48:21 - Jeff
48:21 - Daniel
Right. That it's just about technology. So that's just something to consider when you're saying your own messages. Think about the prospects, perception gap, think about what Jeff's talk about as well is what is the customer really buying? What value do you really need to communicate? It might not be the speeds and feeds,
48:34 - Jeff
just benefits and features, right? These are old ideas, I mean, right, you see sell benefits about features, right? So the benefit is how does this product make you feel a feature? What are the things, the product does that, you know, has these switches this color. No, you, you want to sell how it makes you feel put and well summed up.
48:52 - Daniel
Not a new idea, but I will also say I will quote Steven Covey and say common sense is not always common practice and I often see features especially in B to B promoted a lot more than benefits. Oh
49:07 - Jeff
just do it real quick on that though. Look at the difference between it is not as bad today as it used to be years ago. But packaging for an apple peripheral versus a Microsoft peripheral, there used to be even be a joke about it that the you know the apple package is very sleek and communicates an emotional, I don't know, aesthetic, beauty of peace, you know harmony and whereas the Microsoft package communicates features, you know this, this this and not around this, not wrong, you know this this and that these X number of reports which has nothing to do with satisfying your desire for anything, right? That's to me that's the real dichotomy there between those two companies
49:51 - Daniel
who has a higher margin and more cash than anyone else in the world.
49:57 - Jeff
They sell the machines for a premium because they're tapping into archetypical needs. Actually, I actually wrote a chapter in the book about this, about what technology needs, needs English makers because English makers like me, like you, maybe we sell the myths that these products need to be bought by people.
50:19 - Daniel
I'm glad you said it. So I want to actually pull out one other thing from the book and I want to ask your, your, your thoughts real quick about a specific technology. I don't know if you've seen some about chat GP T or some of this generative AI, yeah. And I've heard some things about how, you know, well, and that maybe I'm taking this a little personally because I'm a writer like, oh, how we will not need writers anymore because you know, the AI is gonna be able to write some stuff for us. And what I thought was really interesting about your book too is you, you have many chapters, you have about pr marketing and all sorts of things. But your first set of chapters, your whole first set of stories is about writing, right? And it could be for an agency owner, it could be about finding clients that would be a sensible, you know, first set, it could be about, you know, a lot of things running an agency. Your whole first set is about writing and you get deep into Norman and Anglo Saxon words and all these things. But I want to just mention this also uh this quote. Um first as this book notes, more than once good writing is simply good thinking, made visible. The process we follow when we write well, is very similar to the process of thinking clearly and clearly, organized and honestly is behind every successful marketing effort and anything done well for that matter. So I just want to get your thoughts. There's this buzz now about AI that it can write for you. Do you even need writers and designers anymore? The AI will create everything. Do you have any thoughts about that?

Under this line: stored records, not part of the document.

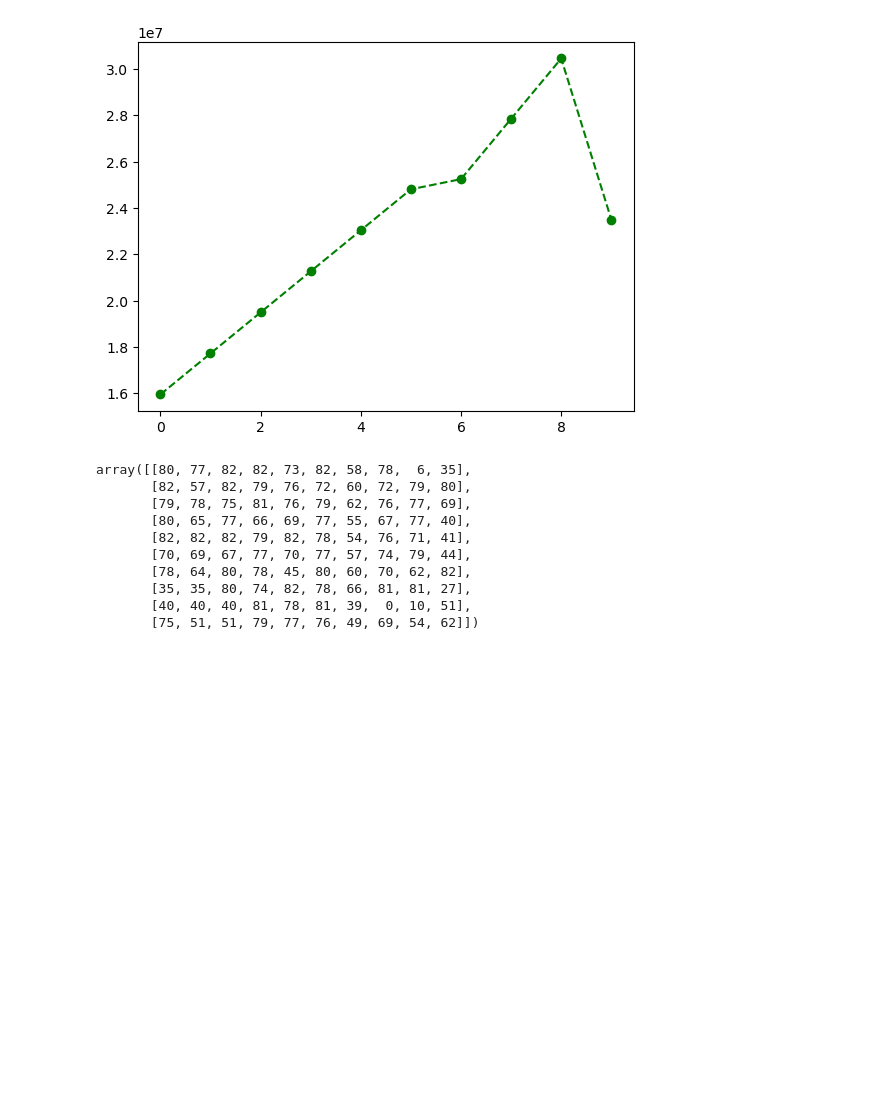
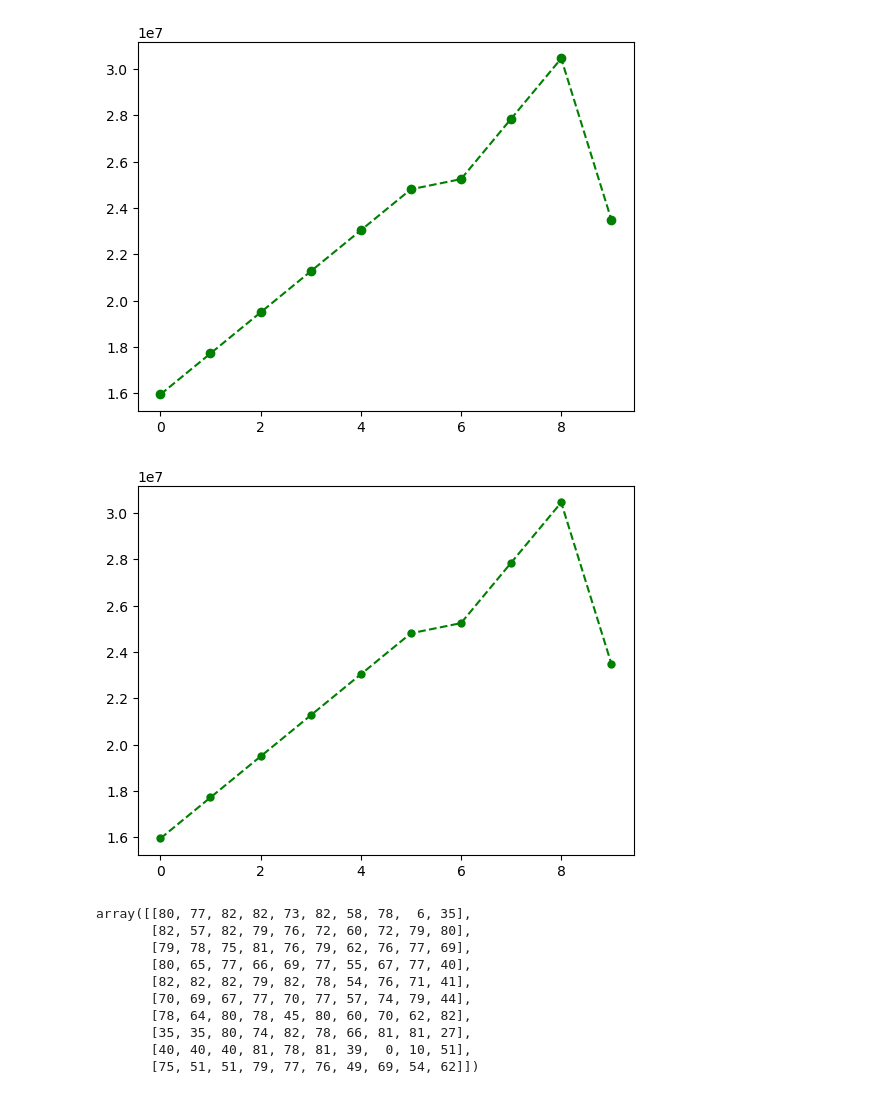
Before and after one commit to Mikun007/Agentic-AI-Generative-AI-AI-ML-DA-FSDS-_-Codes_Experties, a Jupyter notebook: Projects/Data Analysis small Project (IPL Analysis).ipynb, the cells around one changed output. Cells and saved outputs as stored; diff of their text form; code cells hidden in the pictures; blank space fills up the shorter version.

```diff
--- a/Projects/Data Analysis small Project (IPL Analysis).ipynb
+++ b/Projects/Data Analysis small Project (IPL Analysis).ipynb
@@ -220,6 +220,11 @@ plt.plot(Salary[0], c = 'g', ls="--", marker= 'o')
 plt.show();
 # %% [output]
 [figure]
+# %%
+plt.plot(Salary[0], c = 'g', ls="--", marker= 'o', ms='5')
+plt.show();
+# %% [output]
+[figure, added]
 # %%
 Games
 # %% [output]
```
Also changed, not shown: parts of 12 cells of this notebook.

51:32 - Jeff
I think it's kind of scary. I've test driven check GP T as I'm sure you have too. It was astounding and how life like it was the best way to say it. But, you know, on reflection, I think that you're right. I think it's the, like you said earlier on Daniel, sometimes copywriting is just filling in blanks of space that you purchased. I think that the AI produced a copy at least for now. Is that sort of filling in blanks, the space that you purchase? I don't think it has a soul or spirit or an animating idea behind it. I know, I think it, I think it can mimic that because it does organize thoughts into logical sequence that uh you know, 123, here's these two supporting these three, supporting arguments, but it doesn't have that. What would you say? The animating spirit, that passion, the overarching uh soul is something that you produce, writing to us. Now, who knows? I think it, it, it could possibly get there. But I, it's still can't decide what's important and what's not important. And that's what humans will always do. Hopefully, if uh if we get beyond that, then we will ourselves have become automatons. If we get beyond making ethical decisions based upon fundamental values, then we are machines. I think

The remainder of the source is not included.